As a person with coeliacs disease consumes gluten, these villi become damaged. This is called “villous atrophy“.The longer you are exposed to gluten, the more damage can be done. Someone who has gone undiagnosed for a very long time can have next to no villi left.

villi destruction

Villous Atrophy

When the villi gets damaged or disappears the body cannot absorb nutrients properly, and deficiencies may start to manifest.

The numbers are quite astonishing; an estimated 1 in 133 people have coeliac disease, and as much as 1 in 22 of people with a coeliac first-degree relative have it. Not enough research has yet been conducted to firmly conclude on these figures, and it is furthermore estimated that the condition is on the rise. The increase in cases is believed to be of environmental origin rather than a matter of awareness, and studies are currently being conducted on the subject.

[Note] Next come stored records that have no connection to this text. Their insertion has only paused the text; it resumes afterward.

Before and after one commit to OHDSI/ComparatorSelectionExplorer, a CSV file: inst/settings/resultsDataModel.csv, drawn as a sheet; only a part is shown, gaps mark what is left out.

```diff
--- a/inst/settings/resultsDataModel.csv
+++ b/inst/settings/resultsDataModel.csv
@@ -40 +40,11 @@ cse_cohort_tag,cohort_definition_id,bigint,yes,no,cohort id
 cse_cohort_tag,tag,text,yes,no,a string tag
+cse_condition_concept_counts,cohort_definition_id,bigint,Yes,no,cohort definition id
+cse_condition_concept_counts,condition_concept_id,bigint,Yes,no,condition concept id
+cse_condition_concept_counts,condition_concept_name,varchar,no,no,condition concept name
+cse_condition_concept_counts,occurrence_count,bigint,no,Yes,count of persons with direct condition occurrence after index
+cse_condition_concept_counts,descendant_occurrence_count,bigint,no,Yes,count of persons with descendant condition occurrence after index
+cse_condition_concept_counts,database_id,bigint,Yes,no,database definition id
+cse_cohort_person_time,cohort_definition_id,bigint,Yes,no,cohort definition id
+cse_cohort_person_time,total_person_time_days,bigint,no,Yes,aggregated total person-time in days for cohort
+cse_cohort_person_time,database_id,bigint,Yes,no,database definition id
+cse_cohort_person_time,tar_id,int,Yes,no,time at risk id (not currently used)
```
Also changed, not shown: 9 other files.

On top of these numbers are all other non-coeliac gluten disorders, so you can only imagine how many people are wandering the earth with a tummy ache!




For coeliacs disease to “kick in”, all of three factors must be present; genetic disposition, gluten consumption and an external “trigger”. The trigger is highly variable, and can range from pregnancy or surgery, to exposure to parasites. Personally my disease seems to have been triggered by a horrid round of salmonella.

Apparently one cannot develop coeliacs disease (even with genetic predisposition and external triggers) if gluten is never present. However, I remember reading (somewhere, sometime) that introduction of gluten into an infants diet between 4 and 6 months of age renders a better chance of avoiding the disease later in life. Exposure sooner or later did not give the same results. (I’d like to underline that I cannot remember the source of this statement, but I made a mental note as the idea that I may help prevent the disease in my children is quite astonishing.)

The fact that coeliacs disease is genetic means that it is hereditary. In other words, one or both of your parents must carry the gene(s). This does not however mean that your parents need to have active coeliacs disease, nor does it mean that you must have it if they do.

Approximately 95% of coeliac patients have the gene HLA-DQ2, and the remaining patients are usually HLA-DQ8 positive. Still, about 20-30% of people without coeliacs disease have also inherited one of these genes, and it only increases the risk of actually developing the disease by 36-53% (source).




As of today, the only universally medically recognized diagnostic method for discovering coeliac disease is through an endoscopy of the small intestine.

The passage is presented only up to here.